“TELL THEM KARMEN. TELL THEM TO DO THESE EVERY DAY, NORMAL, ORDINARY THINGS LIKE: DISHES, MEAL TIMES, SWEEPING FLOORS, LOVING KIDS, LISTENING, LOVING, LAUGHING, SERVE, TEACH IN THEIR PLACES- IN JESUS NAME.
a mission trip is not a place- it’s a state of mind.
I want you to know that I get it. I get it that GOING ON A MISSION TRIP sounds oh-so-fancy and holy and all of that jazz except that it’s not and yet it’s TOTALLY worth going.
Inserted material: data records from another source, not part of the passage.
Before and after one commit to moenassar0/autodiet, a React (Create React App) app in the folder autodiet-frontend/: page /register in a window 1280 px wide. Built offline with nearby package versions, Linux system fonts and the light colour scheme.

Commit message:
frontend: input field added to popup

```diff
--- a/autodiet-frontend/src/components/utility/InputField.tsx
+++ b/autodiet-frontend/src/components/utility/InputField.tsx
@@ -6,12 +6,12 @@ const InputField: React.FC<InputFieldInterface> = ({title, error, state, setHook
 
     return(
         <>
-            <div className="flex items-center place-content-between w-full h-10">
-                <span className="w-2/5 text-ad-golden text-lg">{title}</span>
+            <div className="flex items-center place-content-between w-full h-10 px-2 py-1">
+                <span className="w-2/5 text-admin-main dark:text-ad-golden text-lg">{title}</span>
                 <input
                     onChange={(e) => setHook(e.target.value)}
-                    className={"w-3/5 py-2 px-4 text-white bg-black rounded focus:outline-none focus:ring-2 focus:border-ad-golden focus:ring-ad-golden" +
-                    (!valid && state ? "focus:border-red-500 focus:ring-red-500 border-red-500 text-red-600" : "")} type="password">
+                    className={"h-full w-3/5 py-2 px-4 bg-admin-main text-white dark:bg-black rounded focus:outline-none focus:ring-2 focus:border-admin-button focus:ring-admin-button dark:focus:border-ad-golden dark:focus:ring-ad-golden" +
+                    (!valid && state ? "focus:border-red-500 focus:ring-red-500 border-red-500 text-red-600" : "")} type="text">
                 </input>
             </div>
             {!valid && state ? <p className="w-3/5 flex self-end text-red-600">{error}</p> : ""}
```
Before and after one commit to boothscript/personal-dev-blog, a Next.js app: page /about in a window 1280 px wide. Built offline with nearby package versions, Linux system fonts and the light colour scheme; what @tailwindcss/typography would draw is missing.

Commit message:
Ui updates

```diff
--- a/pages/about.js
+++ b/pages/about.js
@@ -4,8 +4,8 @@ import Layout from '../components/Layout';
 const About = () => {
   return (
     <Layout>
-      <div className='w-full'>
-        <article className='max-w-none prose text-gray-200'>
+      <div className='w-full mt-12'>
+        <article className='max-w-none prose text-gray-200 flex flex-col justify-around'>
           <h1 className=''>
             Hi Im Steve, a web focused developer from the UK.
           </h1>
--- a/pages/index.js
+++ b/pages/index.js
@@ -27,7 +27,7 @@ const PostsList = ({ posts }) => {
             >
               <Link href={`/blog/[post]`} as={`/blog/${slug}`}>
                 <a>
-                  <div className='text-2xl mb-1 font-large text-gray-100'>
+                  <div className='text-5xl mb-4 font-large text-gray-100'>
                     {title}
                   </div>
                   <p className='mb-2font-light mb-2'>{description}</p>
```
I WANT YOU TO GO. Because for many, or actually most of us stay so stinkin’ distracted and busy here in our every day normal we forget our mission here. So it takes us GOING to places like Honduras away from our normal and mundane and into the normal and mundane of others to see that our days aren’t that different after all.
So here it is. The CHARGE & CHALLENGE that slapped me in the face on the porch during my coffee date with Jesus a couple of countries south of here:
BE ON MISSION EVERYDAY.
IN YOUR PLACES.
Teachers in your classroom,
Secretaries at the office,
Nurses in the hospitals,
Mothers at home,
Single ladies in the workplace,
YOUR PLACE, where God has you RIGHT NOW..
Be the HANDS & FEET of JESUS in YOUR place.
May this be our prayer from St. Francis Assisi be our prayer for each other as we live profoundly ordinary lives:
“Lord, Make me an instrument of peace. Where there is hatred, let me sow love; where there is injury, pardon; where this is doubt, faith…that I may not so much seek to be consoled AS TO CONSOLE; to be understood AS TO UNDERSTAND; to be loved AS TO LOVE. For it is in giving that we receive; it is in the pardoning that we are pardoned; and it is in dying that we are born to eternal life. Amen!”
LOVE PEOPLE= Amen and amen and amen
much love, always-
PS-Anybody want to buy a family farm or feed store? I may know a girl who knows a family who may have those things for sell.